-------- GIVEN RECORDS

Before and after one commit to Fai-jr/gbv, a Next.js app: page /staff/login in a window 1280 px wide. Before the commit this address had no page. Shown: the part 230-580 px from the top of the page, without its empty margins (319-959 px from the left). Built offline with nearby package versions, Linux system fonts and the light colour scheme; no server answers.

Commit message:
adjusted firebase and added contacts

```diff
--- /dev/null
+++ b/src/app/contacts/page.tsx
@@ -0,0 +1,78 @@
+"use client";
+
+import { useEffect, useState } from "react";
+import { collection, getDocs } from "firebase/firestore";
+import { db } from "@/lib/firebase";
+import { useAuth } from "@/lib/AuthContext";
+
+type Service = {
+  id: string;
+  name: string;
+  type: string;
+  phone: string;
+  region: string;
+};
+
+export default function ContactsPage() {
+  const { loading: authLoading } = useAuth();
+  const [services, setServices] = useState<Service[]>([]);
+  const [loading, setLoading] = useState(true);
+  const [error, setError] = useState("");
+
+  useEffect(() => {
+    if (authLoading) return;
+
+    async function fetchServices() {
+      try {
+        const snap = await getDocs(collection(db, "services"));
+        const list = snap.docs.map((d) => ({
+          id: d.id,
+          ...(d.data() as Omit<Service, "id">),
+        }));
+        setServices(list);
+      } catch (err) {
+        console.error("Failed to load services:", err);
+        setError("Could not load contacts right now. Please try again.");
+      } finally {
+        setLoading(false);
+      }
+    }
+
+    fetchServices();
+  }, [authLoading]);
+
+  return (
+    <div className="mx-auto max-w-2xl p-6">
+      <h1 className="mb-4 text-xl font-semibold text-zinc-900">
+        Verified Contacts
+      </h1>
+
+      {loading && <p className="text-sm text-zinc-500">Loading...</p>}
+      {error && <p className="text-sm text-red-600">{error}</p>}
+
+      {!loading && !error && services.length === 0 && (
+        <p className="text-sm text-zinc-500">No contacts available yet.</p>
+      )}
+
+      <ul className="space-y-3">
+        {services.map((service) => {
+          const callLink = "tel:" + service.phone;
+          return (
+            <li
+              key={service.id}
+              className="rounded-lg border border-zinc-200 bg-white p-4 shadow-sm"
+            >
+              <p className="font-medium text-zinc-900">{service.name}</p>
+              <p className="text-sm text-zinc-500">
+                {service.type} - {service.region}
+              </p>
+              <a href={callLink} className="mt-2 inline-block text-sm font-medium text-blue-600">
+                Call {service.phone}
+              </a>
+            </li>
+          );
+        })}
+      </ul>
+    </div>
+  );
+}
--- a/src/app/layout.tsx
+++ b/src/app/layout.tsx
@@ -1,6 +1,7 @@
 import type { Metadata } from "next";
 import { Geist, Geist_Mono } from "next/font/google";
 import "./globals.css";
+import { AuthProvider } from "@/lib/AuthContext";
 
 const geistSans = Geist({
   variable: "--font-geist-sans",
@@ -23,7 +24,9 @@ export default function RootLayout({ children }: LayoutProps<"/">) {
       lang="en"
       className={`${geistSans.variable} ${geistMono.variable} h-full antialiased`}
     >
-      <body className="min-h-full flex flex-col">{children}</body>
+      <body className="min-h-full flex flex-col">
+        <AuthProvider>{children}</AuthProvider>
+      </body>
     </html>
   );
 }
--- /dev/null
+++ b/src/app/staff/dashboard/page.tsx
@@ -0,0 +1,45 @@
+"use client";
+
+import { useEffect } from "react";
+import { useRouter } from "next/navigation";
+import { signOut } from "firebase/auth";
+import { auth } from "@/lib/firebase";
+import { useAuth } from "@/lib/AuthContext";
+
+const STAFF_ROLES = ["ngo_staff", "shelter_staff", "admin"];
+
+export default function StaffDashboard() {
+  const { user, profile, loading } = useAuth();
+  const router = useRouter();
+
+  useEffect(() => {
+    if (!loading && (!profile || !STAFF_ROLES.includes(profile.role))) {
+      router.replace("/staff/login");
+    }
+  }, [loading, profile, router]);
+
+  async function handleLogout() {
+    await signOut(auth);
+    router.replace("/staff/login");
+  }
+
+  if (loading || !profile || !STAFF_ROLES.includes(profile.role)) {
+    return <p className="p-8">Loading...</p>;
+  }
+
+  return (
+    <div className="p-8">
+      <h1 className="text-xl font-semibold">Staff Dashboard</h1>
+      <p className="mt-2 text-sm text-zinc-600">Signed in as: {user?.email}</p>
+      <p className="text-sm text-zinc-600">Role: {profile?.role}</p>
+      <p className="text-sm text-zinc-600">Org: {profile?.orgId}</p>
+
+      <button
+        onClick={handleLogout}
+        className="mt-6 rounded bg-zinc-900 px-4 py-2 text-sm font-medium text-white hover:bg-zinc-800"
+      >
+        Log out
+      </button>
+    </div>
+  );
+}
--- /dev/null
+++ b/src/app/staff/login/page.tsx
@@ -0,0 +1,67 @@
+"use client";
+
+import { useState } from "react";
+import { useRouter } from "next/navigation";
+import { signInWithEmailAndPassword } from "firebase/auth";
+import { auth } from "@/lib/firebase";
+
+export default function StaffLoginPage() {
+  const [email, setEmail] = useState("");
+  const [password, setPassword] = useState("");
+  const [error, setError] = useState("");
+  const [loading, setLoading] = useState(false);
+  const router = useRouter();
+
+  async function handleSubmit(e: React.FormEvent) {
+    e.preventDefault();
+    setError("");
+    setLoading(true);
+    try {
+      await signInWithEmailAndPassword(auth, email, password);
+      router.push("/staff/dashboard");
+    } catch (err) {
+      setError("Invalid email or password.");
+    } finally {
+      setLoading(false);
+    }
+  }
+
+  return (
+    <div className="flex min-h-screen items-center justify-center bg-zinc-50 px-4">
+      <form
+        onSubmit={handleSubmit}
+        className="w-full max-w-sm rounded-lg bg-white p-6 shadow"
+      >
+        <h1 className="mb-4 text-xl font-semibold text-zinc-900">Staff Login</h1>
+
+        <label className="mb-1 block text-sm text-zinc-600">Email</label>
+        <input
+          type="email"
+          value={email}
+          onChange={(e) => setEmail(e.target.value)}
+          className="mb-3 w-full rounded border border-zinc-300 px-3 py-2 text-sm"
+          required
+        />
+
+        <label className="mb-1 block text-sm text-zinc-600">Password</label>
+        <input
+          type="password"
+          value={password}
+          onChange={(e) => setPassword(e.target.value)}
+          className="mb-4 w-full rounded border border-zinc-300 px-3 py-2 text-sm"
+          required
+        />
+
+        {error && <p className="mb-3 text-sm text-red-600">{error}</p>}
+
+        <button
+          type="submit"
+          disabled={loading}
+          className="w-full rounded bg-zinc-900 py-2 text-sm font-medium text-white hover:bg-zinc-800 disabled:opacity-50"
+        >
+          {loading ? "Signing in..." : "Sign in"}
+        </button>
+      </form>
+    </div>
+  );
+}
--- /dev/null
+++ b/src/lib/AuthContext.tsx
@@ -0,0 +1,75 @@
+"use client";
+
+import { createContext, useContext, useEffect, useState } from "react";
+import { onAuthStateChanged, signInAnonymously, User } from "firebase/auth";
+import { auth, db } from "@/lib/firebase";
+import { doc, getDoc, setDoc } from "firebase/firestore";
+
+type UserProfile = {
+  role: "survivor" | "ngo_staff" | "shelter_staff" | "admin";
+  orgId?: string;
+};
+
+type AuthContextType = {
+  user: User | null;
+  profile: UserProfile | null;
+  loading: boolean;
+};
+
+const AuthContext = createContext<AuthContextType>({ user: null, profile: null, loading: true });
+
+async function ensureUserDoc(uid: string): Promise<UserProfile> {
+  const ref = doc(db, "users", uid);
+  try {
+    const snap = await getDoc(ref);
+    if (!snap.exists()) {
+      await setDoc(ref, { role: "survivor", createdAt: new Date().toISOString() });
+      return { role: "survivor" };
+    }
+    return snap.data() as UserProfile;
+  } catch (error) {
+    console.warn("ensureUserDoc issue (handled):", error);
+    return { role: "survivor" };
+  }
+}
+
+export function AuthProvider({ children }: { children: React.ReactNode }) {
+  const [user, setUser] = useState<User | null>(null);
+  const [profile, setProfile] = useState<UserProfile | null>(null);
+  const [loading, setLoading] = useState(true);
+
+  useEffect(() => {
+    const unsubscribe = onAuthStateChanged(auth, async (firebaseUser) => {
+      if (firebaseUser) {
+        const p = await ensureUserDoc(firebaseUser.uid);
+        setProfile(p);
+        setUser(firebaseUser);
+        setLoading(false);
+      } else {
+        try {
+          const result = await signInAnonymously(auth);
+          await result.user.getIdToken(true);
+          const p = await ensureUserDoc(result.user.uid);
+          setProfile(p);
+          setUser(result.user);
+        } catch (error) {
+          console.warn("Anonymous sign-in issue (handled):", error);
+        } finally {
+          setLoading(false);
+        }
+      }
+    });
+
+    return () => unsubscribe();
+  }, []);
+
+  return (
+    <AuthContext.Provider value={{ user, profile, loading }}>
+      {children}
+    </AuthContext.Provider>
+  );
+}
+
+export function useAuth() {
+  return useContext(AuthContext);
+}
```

----------------

◆ EXERCISE DESCRIPTION: Would you show each line of the listing above that has the string "issue"?

◆ RESULT FOR THIS TASK:
+    console.warn("ensureUserDoc issue (handled):", error);
+          console.warn("Anonymous sign-in issue (handled):", error);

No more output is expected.